Ever wondered why there isn’t a webseries that does for indie cartoonists with THE GUILD does for gamers? Well now there is!

A few days ago The Beat’s Shannon O’Leary alerted you to the existence of Derek Kirk Kim’s new webseries, MYTHOMANIA, and now having watched it ourselves, it is SUPER AMAZING. Two episodes (or 9) now out tell the story of Andy Go, an aspiring indie cartoonists who lives in LA, gets rejected by publishers, hangs out with his friends arguing about Alan Moore, and hankers after a cool girl nerd cartoonist. Written and directed by Kim, it’s sharp, funny and looks great — AND it has cameos by Scott McCloud and, in an upcoming episode, Jason Shiga! WATCH IT NOW then come back for the commentary.

In 2004 Derek Kirk Kim won the Eisner and the Harvey for Same Difference and Other Stories, his debut graphic novel, which was really a collection of short stories and a longer novella called “Same Difference.” Considering that he had won the Ignatz Award for Most Promising Talent the prior year, it was a clean sweep for Kim — his pointed dialog, true to life but fresh situations and clean, insightful art coupled with tightly structured stories set him apart from the rest of the (super talented) indie pack.

Since this triumph, Kim’s work has appeared only sporadically. A web comic, Healing Hands, was killed halfway into it. Kim collaborated with Gene Luen Yang on THE ETERNAL SMILE, a collection of three stories dealing with various levels of reality (one was Eisner-nominated) and wrote GOOD AS LILY for the Minx line which also dealt with alternate reality, as a girl finds herself confronted y three versions of herself.


Kim’s latest project is another webcomic, TUNE (above), currently being drawn by Les McLaine, which will one day be collected for First Second. The story ALSO concerns Andy Go — but this one is different, an art school drop out, who gets captured by aliens in between dealing with the realities of growing up in a Korean-American household.

As Kim explains on his Live Journal, Mythomania and Tune combine for yet anothre return to altered realities and what they tell us about our own survival mechanisms.

Now you may think this is coming completely out of left field, but actually Mythomania is a spin-off of Tune! Mythomania and Tune are alternate timelines that stem from the same story. Both stories share the same characters but Andy Go and his friends go down very different paths after college in each series. So in Mythomania, you’ll also see Tony and Yumi, and eventually, Roger as well. Basically, Mythomania is Tune without the sci-fi elements. Tune is about alternate realities and Mythomania is one of them. There are superficial differences between the two worlds -– Andy wears glasses in Mythomania for example, and Tony has a different haircut, etc, but they’re the same characters.

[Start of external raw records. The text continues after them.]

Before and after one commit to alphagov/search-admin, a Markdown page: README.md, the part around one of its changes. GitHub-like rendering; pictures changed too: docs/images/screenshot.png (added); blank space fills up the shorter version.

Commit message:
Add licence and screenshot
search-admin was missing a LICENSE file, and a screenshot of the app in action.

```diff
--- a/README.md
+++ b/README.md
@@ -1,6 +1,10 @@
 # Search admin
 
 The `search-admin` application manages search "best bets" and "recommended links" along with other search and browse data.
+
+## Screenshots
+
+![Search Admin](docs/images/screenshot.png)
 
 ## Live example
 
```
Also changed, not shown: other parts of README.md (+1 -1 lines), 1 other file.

While several cartoonists have moved into directing recently — notably Troy Nixey and Kaare Andrews — Kim has been stealthily developing MYTHOMANIA for a while. But its strong writing, all-too-recognizable characters and chilly LA vistas show he’s pretty good at it. If you like Scott Pilgrim or Gene Yang’s work, you need to check out Derek Kirk Kim — and luckily, a brand new edition of SAME DIFFERENCE is coming from Top Shelf later this year. Also check out the Mythomania Facebook page.


  1. Check out the first two episodes – It was well made but ultimately too nerdy for me to care about. I dunno, I think the sort of nerdy set-up and those stereotypes (everyone is a hyper-visible one dimensional nerd) have been overdone in the last few years, so I don’t see anything new or interesting in there.

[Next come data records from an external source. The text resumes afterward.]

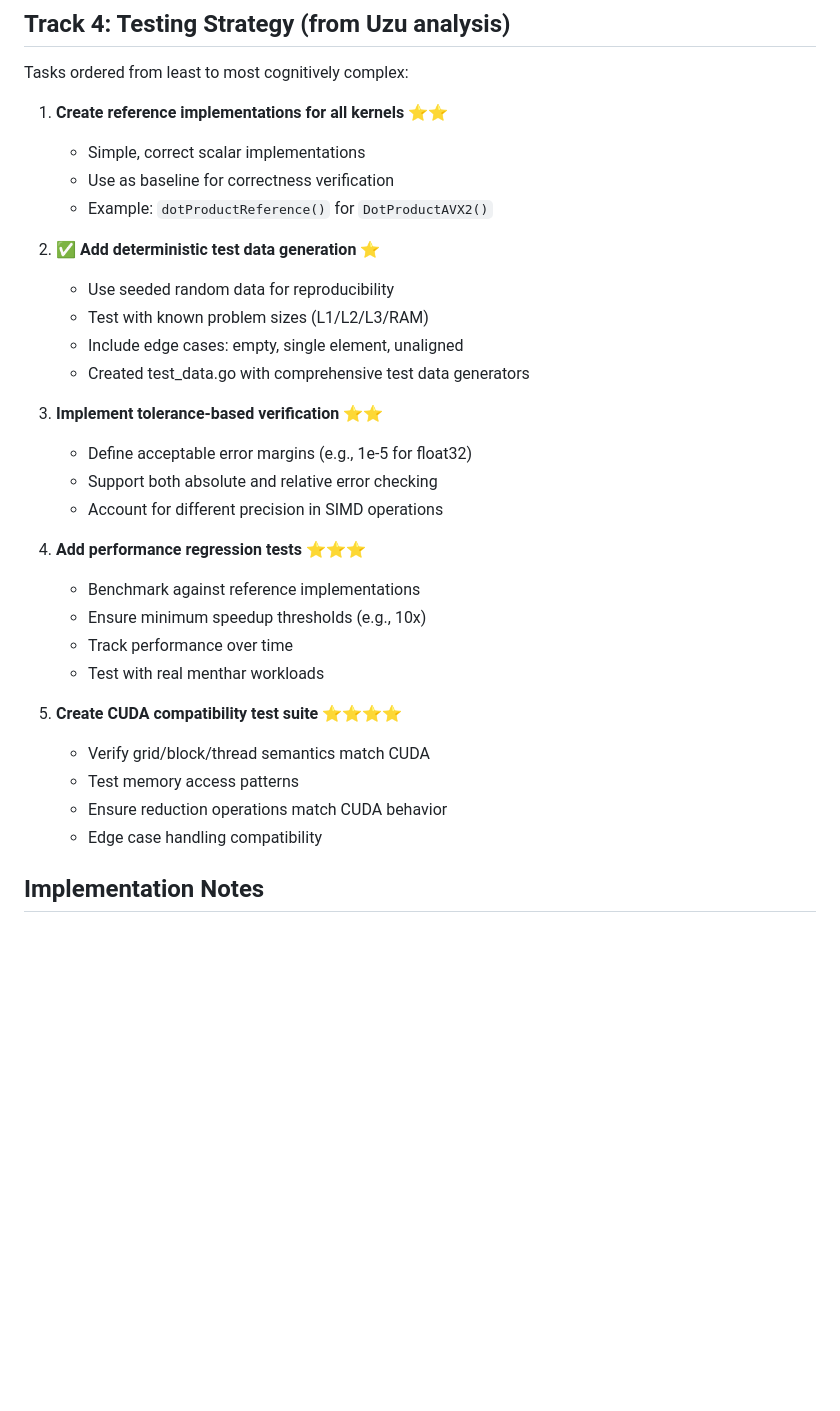
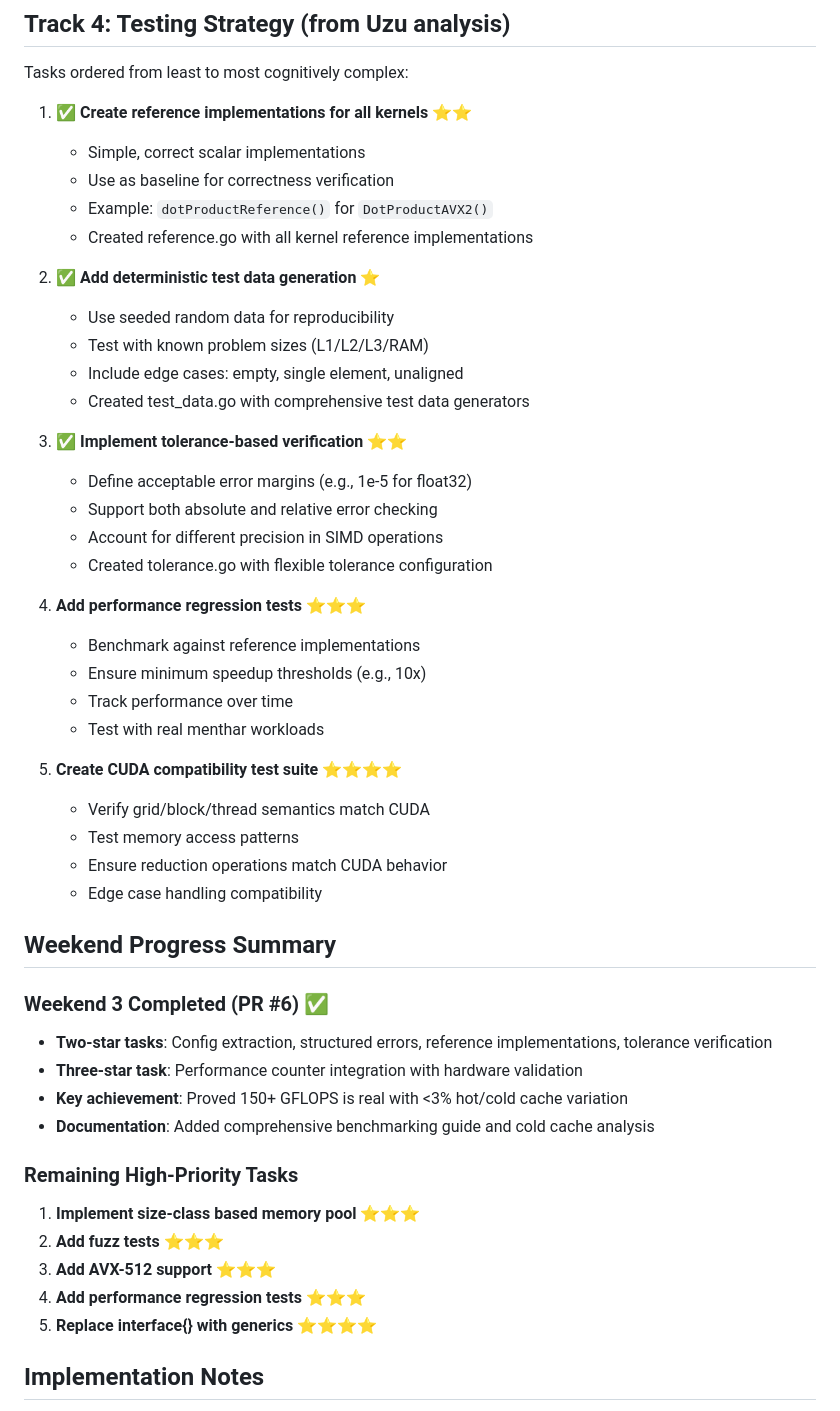
Before and after one commit to LynnColeArt/guda, a Markdown page: docs/weekend-epic.md, the part around one of its changes. GitHub-like rendering; blank space fills up the shorter version.

```diff
--- a/docs/weekend-epic.md
+++ b/docs/weekend-epic.md
@@ -108,10 +113,11 @@ Tasks ordered from least to most cognitively complex:
 
 Tasks ordered from least to most cognitively complex:
 
-1. **Create reference implementations for all kernels** ⭐⭐
+1. ✅ **Create reference implementations for all kernels** ⭐⭐
    - Simple, correct scalar implementations
    - Use as baseline for correctness verification
    - Example: `dotProductReference()` for `DotProductAVX2()`
+   - Created reference.go with all kernel reference implementations
 
 2. ✅ **Add deterministic test data generation** ⭐
    - Use seeded random data for reproducibility
@@ -119,10 +125,11 @@ Tasks ordered from least to most cognitively complex:
    - Include edge cases: empty, single element, unaligned
    - Created test_data.go with comprehensive test data generators
 
-3. **Implement tolerance-based verification** ⭐⭐
+3. ✅ **Implement tolerance-based verification** ⭐⭐
    - Define acceptable error margins (e.g., 1e-5 for float32)
    - Support both absolute and relative error checking
    - Account for different precision in SIMD operations
+   - Created tolerance.go with flexible tolerance configuration
 
 4. **Add performance regression tests** ⭐⭐⭐
    - Benchmark against reference implementations
@@ -136,6 +143,21 @@ Tasks ordered from least to most cognitively complex:
    - Ensure reduction operations match CUDA behavior
    - Edge case handling compatibility
 
+## Weekend Progress Summary
+
+### Weekend 3 Completed (PR #6) ✅
+- **Two-star tasks**: Config extraction, structured errors, reference implementations, tolerance verification
+- **Three-star task**: Performance counter integration with hardware validation
+- **Key achievement**: Proved 150+ GFLOPS is real with <3% hot/cold cache variation
+- **Documentation**: Added comprehensive benchmarking guide and cold cache analysis
+
+### Remaining High-Priority Tasks
+1. **Implement size-class based memory pool** ⭐⭐⭐
+2. **Add fuzz tests** ⭐⭐⭐
+3. **Add AVX-512 support** ⭐⭐⭐
+4. **Add performance regression tests** ⭐⭐⭐
+5. **Replace interface{} with generics** ⭐⭐⭐⭐
+
 ## Implementation Notes
 
 - Start with Track 1 to validate performance claims
```
Also changed, not shown: other parts of docs/weekend-epic.md (+15 -10 lines).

  2. Well, the cast is pleasantly diverse and the editing is polished.

    But beyond that, it’s a lot like Kim’s comics: cliched, self-obsessed, pretentious, and dreadfully dull.

  3. To each their own, but I like the characters that Derek is creating and working with. So it works for me. I also dig the industry references. He knows how to frame a shot and I accept the world he’s crafting sorta out of Tune.